Top of RECORDS TO PROCESS

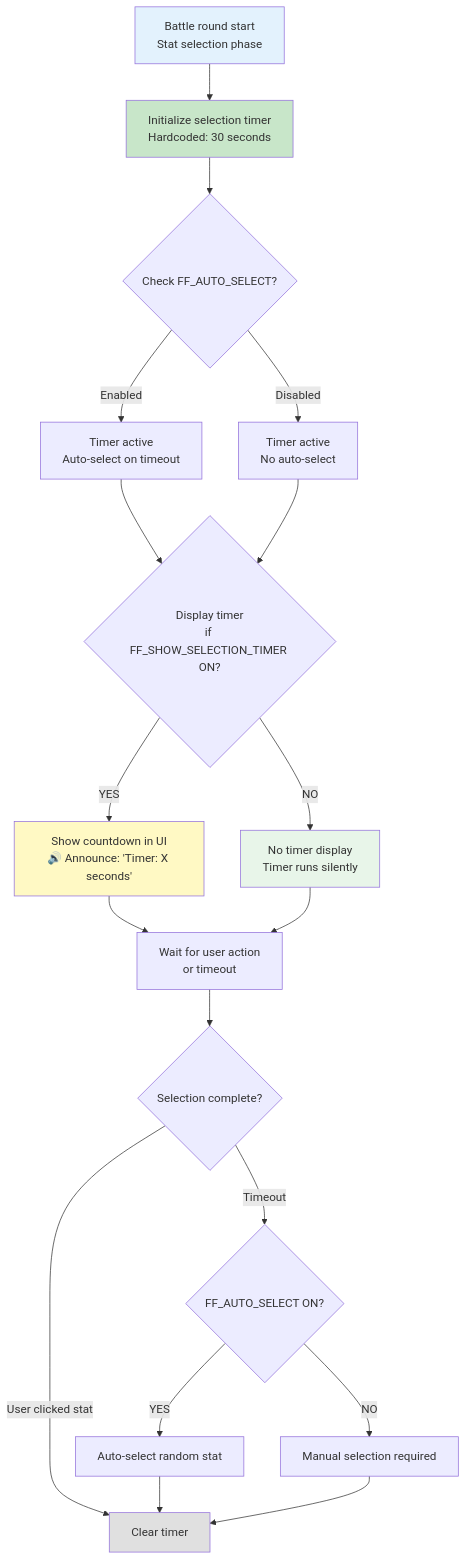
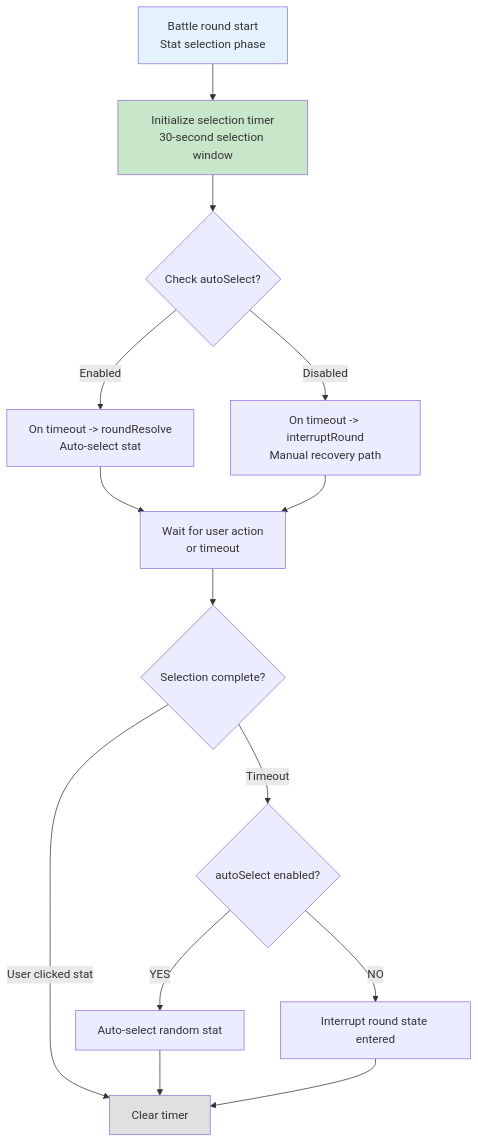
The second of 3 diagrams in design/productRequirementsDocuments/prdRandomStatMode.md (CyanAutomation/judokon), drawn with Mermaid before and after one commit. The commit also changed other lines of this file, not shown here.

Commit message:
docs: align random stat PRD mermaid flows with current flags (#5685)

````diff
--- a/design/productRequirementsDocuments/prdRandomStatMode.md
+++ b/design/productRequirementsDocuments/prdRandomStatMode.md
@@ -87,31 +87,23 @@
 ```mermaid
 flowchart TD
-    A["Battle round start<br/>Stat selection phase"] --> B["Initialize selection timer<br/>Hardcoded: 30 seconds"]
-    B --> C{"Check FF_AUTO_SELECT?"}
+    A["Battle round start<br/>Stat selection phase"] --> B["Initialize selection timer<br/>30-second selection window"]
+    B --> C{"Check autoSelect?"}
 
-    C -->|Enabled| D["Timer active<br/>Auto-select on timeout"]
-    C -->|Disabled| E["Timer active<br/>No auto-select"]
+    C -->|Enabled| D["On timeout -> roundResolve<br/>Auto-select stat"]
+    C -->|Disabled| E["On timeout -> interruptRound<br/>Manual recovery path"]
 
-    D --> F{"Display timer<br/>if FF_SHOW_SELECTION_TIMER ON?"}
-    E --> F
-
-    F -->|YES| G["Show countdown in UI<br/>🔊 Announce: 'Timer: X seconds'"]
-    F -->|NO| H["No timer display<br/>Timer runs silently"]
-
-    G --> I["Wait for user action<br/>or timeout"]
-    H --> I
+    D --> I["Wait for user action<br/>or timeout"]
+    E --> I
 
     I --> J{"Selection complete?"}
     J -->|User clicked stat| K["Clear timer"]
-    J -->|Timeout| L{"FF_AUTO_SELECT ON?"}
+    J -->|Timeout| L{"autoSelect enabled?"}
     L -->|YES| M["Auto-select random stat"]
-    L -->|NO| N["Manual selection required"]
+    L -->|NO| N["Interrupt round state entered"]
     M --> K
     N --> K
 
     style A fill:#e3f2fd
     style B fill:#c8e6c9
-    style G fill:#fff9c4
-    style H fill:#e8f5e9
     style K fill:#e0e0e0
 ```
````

Bottom of RECORDS TO PROCESS

# EXERCISE AIM
Exactly as they appear above, write out the line containing "timer display<br/>Timer runs" and each line that comes after it in the records.

# TASK RESPONSE
-    F -->|NO| H["No timer display<br/>Timer runs silently"]
-
-    G --> I["Wait for user action<br/>or timeout"]
-    H --> I
+    D --> I["Wait for user action<br/>or timeout"]
+    E --> I
 
     I --> J{"Selection complete?"}
     J -->|User clicked stat| K["Clear timer"]
-    J -->|Timeout| L{"FF_AUTO_SELECT ON?"}
+    J -->|Timeout| L{"autoSelect enabled?"}
     L -->|YES| M["Auto-select random stat"]
-    L -->|NO| N["Manual selection required"]
+    L -->|NO| N["Interrupt round state entered"]
     M --> K
     N --> K
 
     style A fill:#e3f2fd
     style B fill:#c8e6c9
-    style G fill:#fff9c4
-    style H fill:#e8f5e9
     style K fill:#e0e0e0
 ```
````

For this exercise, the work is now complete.